» **TASK ITEM**: Word for word, reproduce every line of the data.

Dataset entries
────────────────────

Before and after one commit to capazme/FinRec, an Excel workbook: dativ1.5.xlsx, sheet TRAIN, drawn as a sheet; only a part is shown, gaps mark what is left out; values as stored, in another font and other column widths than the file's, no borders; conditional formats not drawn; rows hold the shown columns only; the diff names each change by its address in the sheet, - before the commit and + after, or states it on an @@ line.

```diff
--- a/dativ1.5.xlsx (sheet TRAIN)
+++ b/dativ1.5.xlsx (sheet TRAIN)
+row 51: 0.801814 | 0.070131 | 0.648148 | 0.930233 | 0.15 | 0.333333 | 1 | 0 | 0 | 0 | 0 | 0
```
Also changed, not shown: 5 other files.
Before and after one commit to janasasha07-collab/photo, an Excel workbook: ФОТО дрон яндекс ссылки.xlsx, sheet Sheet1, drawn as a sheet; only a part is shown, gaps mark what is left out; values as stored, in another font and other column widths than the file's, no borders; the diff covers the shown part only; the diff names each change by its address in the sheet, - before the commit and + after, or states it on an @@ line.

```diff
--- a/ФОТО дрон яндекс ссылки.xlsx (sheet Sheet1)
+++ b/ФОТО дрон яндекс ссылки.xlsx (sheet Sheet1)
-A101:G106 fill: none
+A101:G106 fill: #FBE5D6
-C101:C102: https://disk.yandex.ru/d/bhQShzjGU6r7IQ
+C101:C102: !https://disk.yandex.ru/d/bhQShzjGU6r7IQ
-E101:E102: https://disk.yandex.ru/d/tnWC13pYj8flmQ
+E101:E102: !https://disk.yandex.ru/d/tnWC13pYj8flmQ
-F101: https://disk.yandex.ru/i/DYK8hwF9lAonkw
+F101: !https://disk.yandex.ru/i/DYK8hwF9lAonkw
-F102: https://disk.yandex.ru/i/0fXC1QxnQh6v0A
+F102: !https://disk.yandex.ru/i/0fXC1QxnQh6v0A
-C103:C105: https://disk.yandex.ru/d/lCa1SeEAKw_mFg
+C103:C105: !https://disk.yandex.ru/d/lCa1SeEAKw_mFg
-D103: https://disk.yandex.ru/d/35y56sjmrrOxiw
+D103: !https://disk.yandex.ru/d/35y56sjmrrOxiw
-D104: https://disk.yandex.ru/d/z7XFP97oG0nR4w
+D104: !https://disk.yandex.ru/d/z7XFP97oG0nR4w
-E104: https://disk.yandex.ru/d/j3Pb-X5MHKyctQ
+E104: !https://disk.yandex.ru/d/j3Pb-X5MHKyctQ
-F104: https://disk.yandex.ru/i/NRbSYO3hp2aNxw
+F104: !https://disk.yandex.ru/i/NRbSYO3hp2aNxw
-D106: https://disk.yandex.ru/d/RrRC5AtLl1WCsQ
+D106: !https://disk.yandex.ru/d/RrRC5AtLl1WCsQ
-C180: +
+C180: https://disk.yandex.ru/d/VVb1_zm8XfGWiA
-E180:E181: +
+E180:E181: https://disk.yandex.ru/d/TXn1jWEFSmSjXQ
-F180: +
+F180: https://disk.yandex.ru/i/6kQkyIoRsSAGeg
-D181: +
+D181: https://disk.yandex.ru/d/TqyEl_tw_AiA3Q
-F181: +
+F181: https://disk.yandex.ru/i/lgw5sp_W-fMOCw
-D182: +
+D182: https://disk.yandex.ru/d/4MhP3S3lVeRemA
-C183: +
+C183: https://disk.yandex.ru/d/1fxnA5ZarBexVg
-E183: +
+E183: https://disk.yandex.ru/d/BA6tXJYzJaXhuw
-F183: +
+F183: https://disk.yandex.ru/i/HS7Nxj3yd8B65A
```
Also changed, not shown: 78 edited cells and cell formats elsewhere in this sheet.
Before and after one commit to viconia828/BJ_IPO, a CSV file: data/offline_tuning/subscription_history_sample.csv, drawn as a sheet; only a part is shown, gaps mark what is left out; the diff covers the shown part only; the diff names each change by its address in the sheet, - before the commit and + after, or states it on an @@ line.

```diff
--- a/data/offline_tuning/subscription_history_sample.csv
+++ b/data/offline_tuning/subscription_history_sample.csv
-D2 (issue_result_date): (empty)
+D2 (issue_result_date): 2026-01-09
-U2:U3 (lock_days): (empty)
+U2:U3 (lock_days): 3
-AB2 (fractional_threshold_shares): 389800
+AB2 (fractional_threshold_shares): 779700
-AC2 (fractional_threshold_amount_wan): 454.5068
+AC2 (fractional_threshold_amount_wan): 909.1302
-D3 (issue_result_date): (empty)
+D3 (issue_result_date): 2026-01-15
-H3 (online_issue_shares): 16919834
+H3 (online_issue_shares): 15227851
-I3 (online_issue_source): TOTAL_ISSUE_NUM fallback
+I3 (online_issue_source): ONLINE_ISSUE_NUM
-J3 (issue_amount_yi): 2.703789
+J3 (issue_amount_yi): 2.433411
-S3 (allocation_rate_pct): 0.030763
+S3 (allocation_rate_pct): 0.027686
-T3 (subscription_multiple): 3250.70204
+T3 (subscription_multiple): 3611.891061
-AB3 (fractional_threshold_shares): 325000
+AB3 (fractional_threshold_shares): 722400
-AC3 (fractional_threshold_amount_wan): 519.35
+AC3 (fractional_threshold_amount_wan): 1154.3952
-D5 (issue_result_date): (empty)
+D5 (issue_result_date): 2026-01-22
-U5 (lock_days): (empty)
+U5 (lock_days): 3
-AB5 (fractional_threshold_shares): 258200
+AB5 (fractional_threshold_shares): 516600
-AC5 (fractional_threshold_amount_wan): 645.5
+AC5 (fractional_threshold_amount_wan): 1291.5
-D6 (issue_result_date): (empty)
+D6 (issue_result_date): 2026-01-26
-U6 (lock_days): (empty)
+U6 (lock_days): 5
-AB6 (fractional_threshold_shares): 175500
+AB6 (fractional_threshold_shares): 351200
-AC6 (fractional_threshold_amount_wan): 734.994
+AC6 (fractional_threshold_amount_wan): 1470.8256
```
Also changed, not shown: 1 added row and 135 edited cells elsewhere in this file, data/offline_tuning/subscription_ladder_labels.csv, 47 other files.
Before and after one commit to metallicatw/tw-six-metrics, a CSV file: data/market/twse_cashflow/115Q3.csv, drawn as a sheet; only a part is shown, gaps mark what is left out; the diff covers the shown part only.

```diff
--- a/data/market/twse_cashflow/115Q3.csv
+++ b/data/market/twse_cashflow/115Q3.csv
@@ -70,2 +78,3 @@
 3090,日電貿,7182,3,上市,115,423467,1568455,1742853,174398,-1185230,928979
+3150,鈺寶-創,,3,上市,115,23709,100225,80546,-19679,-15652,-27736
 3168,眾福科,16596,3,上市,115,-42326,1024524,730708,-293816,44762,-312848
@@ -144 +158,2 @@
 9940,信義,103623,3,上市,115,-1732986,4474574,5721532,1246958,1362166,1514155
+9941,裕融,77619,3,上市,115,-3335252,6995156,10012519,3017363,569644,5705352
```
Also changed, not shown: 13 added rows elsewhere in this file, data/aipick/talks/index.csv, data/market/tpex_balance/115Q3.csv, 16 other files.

────────────────────

» **COMPLETED TASK**:
Before and after one commit to capazme/FinRec, an Excel workbook: dativ1.5.xlsx, sheet TRAIN, drawn as a sheet; only a part is shown, gaps mark what is left out; values as stored, in another font and other column widths than the file's, no borders; conditional formats not drawn; rows hold the shown columns only; the diff names each change by its address in the sheet, - before the commit and + after, or states it on an @@ line.

```diff
--- a/dativ1.5.xlsx (sheet TRAIN)
+++ b/dativ1.5.xlsx (sheet TRAIN)
+row 51: 0.801814 | 0.070131 | 0.648148 | 0.930233 | 0.15 | 0.333333 | 1 | 0 | 0 | 0 | 0 | 0
```
Also changed, not shown: 5 other files.
Before and after one commit to janasasha07-collab/photo, an Excel workbook: ФОТО дрон яндекс ссылки.xlsx, sheet Sheet1, drawn as a sheet; only a part is shown, gaps mark what is left out; values as stored, in another font and other column widths than the file's, no borders; the diff covers the shown part only; the diff names each change by its address in the sheet, - before the commit and + after, or states it on an @@ line.

```diff
--- a/ФОТО дрон яндекс ссылки.xlsx (sheet Sheet1)
+++ b/ФОТО дрон яндекс ссылки.xlsx (sheet Sheet1)
-A101:G106 fill: none
+A101:G106 fill: #FBE5D6
-C101:C102: https://disk.yandex.ru/d/bhQShzjGU6r7IQ
+C101:C102: !https://disk.yandex.ru/d/bhQShzjGU6r7IQ
-E101:E102: https://disk.yandex.ru/d/tnWC13pYj8flmQ
+E101:E102: !https://disk.yandex.ru/d/tnWC13pYj8flmQ
-F101: https://disk.yandex.ru/i/DYK8hwF9lAonkw
+F101: !https://disk.yandex.ru/i/DYK8hwF9lAonkw
-F102: https://disk.yandex.ru/i/0fXC1QxnQh6v0A
+F102: !https://disk.yandex.ru/i/0fXC1QxnQh6v0A
-C103:C105: https://disk.yandex.ru/d/lCa1SeEAKw_mFg
+C103:C105: !https://disk.yandex.ru/d/lCa1SeEAKw_mFg
-D103: https://disk.yandex.ru/d/35y56sjmrrOxiw
+D103: !https://disk.yandex.ru/d/35y56sjmrrOxiw
-D104: https://disk.yandex.ru/d/z7XFP97oG0nR4w
+D104: !https://disk.yandex.ru/d/z7XFP97oG0nR4w
-E104: https://disk.yandex.ru/d/j3Pb-X5MHKyctQ
+E104: !https://disk.yandex.ru/d/j3Pb-X5MHKyctQ
-F104: https://disk.yandex.ru/i/NRbSYO3hp2aNxw
+F104: !https://disk.yandex.ru/i/NRbSYO3hp2aNxw
-D106: https://disk.yandex.ru/d/RrRC5AtLl1WCsQ
+D106: !https://disk.yandex.ru/d/RrRC5AtLl1WCsQ
-C180: +
+C180: https://disk.yandex.ru/d/VVb1_zm8XfGWiA
-E180:E181: +
+E180:E181: https://disk.yandex.ru/d/TXn1jWEFSmSjXQ
-F180: +
+F180: https://disk.yandex.ru/i/6kQkyIoRsSAGeg
-D181: +
+D181: https://disk.yandex.ru/d/TqyEl_tw_AiA3Q
-F181: +
+F181: https://disk.yandex.ru/i/lgw5sp_W-fMOCw
-D182: +
+D182: https://disk.yandex.ru/d/4MhP3S3lVeRemA
-C183: +
+C183: https://disk.yandex.ru/d/1fxnA5ZarBexVg
-E183: +
+E183: https://disk.yandex.ru/d/BA6tXJYzJaXhuw
-F183: +
+F183: https://disk.yandex.ru/i/HS7Nxj3yd8B65A
```
Also changed, not shown: 78 edited cells and cell formats elsewhere in this sheet.
Before and after one commit to viconia828/BJ_IPO, a CSV file: data/offline_tuning/subscription_history_sample.csv, drawn as a sheet; only a part is shown, gaps mark what is left out; the diff covers the shown part only; the diff names each change by its address in the sheet, - before the commit and + after, or states it on an @@ line.

```diff
--- a/data/offline_tuning/subscription_history_sample.csv
+++ b/data/offline_tuning/subscription_history_sample.csv
-D2 (issue_result_date): (empty)
+D2 (issue_result_date): 2026-01-09
-U2:U3 (lock_days): (empty)
+U2:U3 (lock_days): 3
-AB2 (fractional_threshold_shares): 389800
+AB2 (fractional_threshold_shares): 779700
-AC2 (fractional_threshold_amount_wan): 454.5068
+AC2 (fractional_threshold_amount_wan): 909.1302
-D3 (issue_result_date): (empty)
+D3 (issue_result_date): 2026-01-15
-H3 (online_issue_shares): 16919834
+H3 (online_issue_shares): 15227851
-I3 (online_issue_source): TOTAL_ISSUE_NUM fallback
+I3 (online_issue_source): ONLINE_ISSUE_NUM
-J3 (issue_amount_yi): 2.703789
+J3 (issue_amount_yi): 2.433411
-S3 (allocation_rate_pct): 0.030763
+S3 (allocation_rate_pct): 0.027686
-T3 (subscription_multiple): 3250.70204
+T3 (subscription_multiple): 3611.891061
-AB3 (fractional_threshold_shares): 325000
+AB3 (fractional_threshold_shares): 722400
-AC3 (fractional_threshold_amount_wan): 519.35
+AC3 (fractional_threshold_amount_wan): 1154.3952
-D5 (issue_result_date): (empty)
+D5 (issue_result_date): 2026-01-22
-U5 (lock_days): (empty)
+U5 (lock_days): 3
-AB5 (fractional_threshold_shares): 258200
+AB5 (fractional_threshold_shares): 516600
-AC5 (fractional_threshold_amount_wan): 645.5
+AC5 (fractional_threshold_amount_wan): 1291.5
-D6 (issue_result_date): (empty)
+D6 (issue_result_date): 2026-01-26
-U6 (lock_days): (empty)
+U6 (lock_days): 5
-AB6 (fractional_threshold_shares): 175500
+AB6 (fractional_threshold_shares): 351200
-AC6 (fractional_threshold_amount_wan): 734.994
+AC6 (fractional_threshold_amount_wan): 1470.8256
```
Also changed, not shown: 1 added row and 135 edited cells elsewhere in this file, data/offline_tuning/subscription_ladder_labels.csv, 47 other files.
Before and after one commit to metallicatw/tw-six-metrics, a CSV file: data/market/twse_cashflow/115Q3.csv, drawn as a sheet; only a part is shown, gaps mark what is left out; the diff covers the shown part only.

```diff
--- a/data/market/twse_cashflow/115Q3.csv
+++ b/data/market/twse_cashflow/115Q3.csv
@@ -70,2 +78,3 @@
 3090,日電貿,7182,3,上市,115,423467,1568455,1742853,174398,-1185230,928979
+3150,鈺寶-創,,3,上市,115,23709,100225,80546,-19679,-15652,-27736
 3168,眾福科,16596,3,上市,115,-42326,1024524,730708,-293816,44762,-312848
@@ -144 +158,2 @@
 9940,信義,103623,3,上市,115,-1732986,4474574,5721532,1246958,1362166,1514155
+9941,裕融,77619,3,上市,115,-3335252,6995156,10012519,3017363,569644,5705352
```
Also changed, not shown: 13 added rows elsewhere in this file, data/aipick/talks/index.csv, data/market/tpex_balance/115Q3.csv, 16 other files.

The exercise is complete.